→ **Change listing data**:
★ ★ ★ ★

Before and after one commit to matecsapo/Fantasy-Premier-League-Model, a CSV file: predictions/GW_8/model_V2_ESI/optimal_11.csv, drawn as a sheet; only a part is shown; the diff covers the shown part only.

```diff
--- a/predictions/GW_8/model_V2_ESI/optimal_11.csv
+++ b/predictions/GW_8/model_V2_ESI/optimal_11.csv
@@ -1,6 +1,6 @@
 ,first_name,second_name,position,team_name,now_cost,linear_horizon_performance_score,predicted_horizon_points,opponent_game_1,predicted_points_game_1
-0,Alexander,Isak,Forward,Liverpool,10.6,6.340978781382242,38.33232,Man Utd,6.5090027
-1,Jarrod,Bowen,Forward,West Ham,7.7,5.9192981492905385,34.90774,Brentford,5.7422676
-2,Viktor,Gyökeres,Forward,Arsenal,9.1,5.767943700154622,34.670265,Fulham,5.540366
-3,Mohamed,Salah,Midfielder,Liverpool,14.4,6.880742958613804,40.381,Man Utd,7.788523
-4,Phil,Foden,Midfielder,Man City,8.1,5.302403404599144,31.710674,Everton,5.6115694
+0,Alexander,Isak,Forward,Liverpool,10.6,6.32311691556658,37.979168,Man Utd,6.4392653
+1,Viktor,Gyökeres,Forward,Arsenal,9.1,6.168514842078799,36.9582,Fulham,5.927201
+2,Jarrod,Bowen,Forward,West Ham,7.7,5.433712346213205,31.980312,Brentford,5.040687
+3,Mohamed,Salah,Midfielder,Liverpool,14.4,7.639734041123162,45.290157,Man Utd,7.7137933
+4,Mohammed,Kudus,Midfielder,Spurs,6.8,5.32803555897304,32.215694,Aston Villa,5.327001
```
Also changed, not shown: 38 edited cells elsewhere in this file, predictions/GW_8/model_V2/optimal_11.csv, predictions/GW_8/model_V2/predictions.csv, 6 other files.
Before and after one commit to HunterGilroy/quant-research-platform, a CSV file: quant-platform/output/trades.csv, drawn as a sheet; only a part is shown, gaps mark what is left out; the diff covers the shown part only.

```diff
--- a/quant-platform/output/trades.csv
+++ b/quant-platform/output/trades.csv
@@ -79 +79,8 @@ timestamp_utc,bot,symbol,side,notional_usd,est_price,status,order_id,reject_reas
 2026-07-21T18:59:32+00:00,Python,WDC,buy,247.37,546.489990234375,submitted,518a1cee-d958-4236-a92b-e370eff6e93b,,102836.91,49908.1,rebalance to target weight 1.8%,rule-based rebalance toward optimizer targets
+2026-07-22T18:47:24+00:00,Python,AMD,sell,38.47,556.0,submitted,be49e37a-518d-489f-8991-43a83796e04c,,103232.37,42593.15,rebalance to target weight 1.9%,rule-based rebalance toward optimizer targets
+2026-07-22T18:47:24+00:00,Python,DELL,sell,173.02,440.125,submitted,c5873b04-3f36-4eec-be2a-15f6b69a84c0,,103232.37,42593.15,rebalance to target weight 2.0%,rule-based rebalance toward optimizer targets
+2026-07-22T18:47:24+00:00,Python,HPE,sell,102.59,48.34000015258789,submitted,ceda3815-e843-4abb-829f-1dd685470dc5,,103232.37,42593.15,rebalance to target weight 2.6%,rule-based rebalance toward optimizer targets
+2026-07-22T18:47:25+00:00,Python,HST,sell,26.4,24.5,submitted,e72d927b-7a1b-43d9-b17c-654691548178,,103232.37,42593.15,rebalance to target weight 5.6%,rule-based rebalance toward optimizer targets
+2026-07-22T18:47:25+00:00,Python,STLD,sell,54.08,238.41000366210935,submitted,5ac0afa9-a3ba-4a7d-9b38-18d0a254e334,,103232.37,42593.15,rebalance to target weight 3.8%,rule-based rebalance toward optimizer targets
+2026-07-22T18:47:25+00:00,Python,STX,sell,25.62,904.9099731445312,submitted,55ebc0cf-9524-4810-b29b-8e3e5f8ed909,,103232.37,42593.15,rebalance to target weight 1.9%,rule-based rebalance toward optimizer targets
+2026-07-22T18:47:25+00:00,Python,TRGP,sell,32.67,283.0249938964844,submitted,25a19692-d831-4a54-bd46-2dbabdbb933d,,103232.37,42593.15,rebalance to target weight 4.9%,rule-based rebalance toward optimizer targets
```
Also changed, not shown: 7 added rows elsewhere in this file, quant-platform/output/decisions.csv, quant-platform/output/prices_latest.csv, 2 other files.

★ ★ ★ ★

If the word "Forward" is on a line above, return that line.

→ **Task response**:
-0,Alexander,Isak,Forward,Liverpool,10.6,6.340978781382242,38.33232,Man Utd,6.5090027
-1,Jarrod,Bowen,Forward,West Ham,7.7,5.9192981492905385,34.90774,Brentford,5.7422676
-2,Viktor,Gyökeres,Forward,Arsenal,9.1,5.767943700154622,34.670265,Fulham,5.540366
+0,Alexander,Isak,Forward,Liverpool,10.6,6.32311691556658,37.979168,Man Utd,6.4392653
+1,Viktor,Gyökeres,Forward,Arsenal,9.1,6.168514842078799,36.9582,Fulham,5.927201
+2,Jarrod,Bowen,Forward,West Ham,7.7,5.433712346213205,31.980312,Brentford,5.040687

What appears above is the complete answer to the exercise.